In this video, Jouke Velstra, Director and Senior Consultant at Acacia Water, explains how the EU-funded ‘Farmers measure water’ project combines high-speed rural broadband and state-of-the-art sensors to help farmers and water authorities in the Netherlands to better manage water usage in the face of climate change. Through rapidly relaying data on soil moisture, temperature and salinity, farmers and water authorities work together to keep crops healthy, improve water and soil quality, and reduce water waste.
Bavaria’s State aid scheme is bringing gigabit-capable infrastructure to businesses, households, hospitals, educational and public institutions, in more than 420 rural municipalities. The scheme aims to bring Bavaria’s overall high-speed broadband coverage to 99%, with gigabit access throughout Bavaria by 2025. For rural areas, State funding has improved coverage (of at least 30 Mbps) from 27% to over 92% in the last seven years, notes Bavarian State Minister for Finance and Regional Identity, Albert Füracker, in this video interview.
The projects applying for the European Broadband Awards 2021 will be assessed by a jury composed of five European broadband experts with comprehensive experience. The jury will select the finalists and the winners in each of the five award categories. The jury members are: Per-Olof Gustafsson from Sweden, Ferenc Kneisz from Hungary, Filip Meuris from Belgium, Eglė Misienė from Lithuania and Nicos Ioannou from Cyprus.
Litovel, a hidden gem of Moravia located about 200 km east of Prague, is one of 312 municipalities that has used a WiFi4EU voucher in Czechia, demonstrating great dedication to the country’s recently approved strategy for digital transformation (under the name of Digitální Česko, Digital Czechia).
Mountain regions have much to gain from digitalisation and broadband connectivity. There is great potential for Smart Villages, SMEs, and access to online services in healthcare, education and much more. Mountain communities, however, face greater obstacles than most in becoming full participants in the European Union’s Digital Decade. Their remoteness, in terms of distance and topography, combined with smaller populations, make them technically and financially challenging to reach with broadband infrastructure.
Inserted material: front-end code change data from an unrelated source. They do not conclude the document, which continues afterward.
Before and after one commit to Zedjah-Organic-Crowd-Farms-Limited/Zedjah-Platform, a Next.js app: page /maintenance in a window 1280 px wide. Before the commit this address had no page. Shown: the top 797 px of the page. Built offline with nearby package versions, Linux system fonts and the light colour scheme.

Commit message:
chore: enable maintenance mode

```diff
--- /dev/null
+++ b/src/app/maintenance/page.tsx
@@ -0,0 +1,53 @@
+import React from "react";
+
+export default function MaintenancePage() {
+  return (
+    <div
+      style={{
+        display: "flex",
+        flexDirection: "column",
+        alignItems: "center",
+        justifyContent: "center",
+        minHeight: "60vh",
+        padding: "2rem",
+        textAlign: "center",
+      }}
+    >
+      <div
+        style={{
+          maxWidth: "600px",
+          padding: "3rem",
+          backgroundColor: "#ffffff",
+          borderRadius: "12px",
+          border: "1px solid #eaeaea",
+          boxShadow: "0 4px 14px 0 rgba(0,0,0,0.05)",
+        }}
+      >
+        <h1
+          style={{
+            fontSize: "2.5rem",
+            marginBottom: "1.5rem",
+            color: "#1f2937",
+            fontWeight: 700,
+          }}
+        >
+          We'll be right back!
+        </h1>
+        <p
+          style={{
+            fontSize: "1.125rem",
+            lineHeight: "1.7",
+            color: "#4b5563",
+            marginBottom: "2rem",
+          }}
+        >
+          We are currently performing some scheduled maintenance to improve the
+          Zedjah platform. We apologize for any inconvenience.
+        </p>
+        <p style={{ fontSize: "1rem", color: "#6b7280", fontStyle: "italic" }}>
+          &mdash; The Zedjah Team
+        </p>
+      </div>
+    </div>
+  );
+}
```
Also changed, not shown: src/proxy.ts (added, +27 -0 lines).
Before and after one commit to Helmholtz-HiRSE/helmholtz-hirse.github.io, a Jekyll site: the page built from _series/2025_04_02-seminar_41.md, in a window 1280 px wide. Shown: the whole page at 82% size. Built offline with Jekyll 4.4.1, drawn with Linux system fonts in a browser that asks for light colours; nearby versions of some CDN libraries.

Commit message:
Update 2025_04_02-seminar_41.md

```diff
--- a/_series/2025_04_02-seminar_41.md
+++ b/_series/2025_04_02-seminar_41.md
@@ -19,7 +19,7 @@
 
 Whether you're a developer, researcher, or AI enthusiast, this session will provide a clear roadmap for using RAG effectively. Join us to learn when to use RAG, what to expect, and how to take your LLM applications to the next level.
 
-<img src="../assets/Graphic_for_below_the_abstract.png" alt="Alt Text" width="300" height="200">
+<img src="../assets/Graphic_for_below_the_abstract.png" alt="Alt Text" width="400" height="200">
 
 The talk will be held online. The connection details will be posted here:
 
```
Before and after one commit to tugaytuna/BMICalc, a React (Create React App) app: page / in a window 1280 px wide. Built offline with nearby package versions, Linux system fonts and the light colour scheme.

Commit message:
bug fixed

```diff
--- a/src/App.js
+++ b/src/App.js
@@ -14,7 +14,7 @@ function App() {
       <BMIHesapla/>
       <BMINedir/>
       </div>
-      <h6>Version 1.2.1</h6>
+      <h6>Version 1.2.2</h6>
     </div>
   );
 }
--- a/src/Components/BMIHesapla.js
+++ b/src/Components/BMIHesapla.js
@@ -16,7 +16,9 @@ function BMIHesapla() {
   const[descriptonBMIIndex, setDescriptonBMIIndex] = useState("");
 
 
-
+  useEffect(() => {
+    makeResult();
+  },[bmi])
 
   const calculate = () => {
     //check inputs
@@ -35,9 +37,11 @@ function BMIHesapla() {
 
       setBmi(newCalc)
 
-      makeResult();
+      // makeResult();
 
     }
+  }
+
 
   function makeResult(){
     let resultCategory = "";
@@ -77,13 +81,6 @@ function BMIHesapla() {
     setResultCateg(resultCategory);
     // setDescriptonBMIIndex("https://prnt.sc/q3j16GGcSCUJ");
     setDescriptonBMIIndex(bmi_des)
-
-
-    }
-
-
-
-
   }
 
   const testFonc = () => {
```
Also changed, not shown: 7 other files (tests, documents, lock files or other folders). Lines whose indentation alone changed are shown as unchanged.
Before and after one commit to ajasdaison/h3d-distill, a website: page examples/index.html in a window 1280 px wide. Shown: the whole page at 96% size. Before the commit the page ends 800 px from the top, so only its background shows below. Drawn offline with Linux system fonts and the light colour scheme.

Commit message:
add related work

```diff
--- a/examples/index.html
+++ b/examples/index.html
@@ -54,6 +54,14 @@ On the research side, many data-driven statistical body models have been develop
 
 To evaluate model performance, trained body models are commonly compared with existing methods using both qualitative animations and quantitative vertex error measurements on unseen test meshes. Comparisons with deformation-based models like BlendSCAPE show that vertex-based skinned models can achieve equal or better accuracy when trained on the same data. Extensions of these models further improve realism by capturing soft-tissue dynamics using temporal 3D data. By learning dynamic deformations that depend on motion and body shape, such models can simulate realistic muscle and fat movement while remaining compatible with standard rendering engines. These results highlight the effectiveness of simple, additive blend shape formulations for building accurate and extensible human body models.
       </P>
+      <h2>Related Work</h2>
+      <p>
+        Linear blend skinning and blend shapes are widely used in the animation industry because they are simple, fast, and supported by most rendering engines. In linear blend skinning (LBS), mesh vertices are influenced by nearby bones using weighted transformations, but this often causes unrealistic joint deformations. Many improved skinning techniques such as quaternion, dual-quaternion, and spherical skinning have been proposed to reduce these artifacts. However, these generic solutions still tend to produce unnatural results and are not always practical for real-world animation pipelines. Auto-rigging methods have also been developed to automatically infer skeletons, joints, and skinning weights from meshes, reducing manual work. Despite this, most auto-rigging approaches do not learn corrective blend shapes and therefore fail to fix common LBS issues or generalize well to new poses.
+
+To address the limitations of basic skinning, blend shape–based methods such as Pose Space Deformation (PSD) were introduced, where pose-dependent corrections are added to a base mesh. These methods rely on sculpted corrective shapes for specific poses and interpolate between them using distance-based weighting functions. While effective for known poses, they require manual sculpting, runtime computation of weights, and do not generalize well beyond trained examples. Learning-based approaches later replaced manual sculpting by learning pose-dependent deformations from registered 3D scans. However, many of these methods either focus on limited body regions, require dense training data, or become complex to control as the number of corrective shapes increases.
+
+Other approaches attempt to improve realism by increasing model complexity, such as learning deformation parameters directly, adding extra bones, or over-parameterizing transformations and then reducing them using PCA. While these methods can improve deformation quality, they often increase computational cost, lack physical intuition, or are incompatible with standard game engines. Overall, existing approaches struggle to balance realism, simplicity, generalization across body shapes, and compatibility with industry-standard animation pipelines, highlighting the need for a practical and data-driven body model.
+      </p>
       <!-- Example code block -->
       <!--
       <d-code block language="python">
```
“Spain is the first European country to develop a broadband scheme for grey areas with a geographical scope covering all the nation” states Elena Galindo from Spain’s Ministry of Energy, Tourism and Digital Agenda, in this video. Ms Galindo, representing Spain’s national Broadband Competence Office, explains that the scheme is needed as approximately “8-10% of the population living in isolated rural and remote areas could not be covered with fast broadband”. It aims to cover 3.5 million people, of which 430,000 in grey areas, with minimum speeds of 300 Mbps symmetrical, upgradeable to 1 Gbps.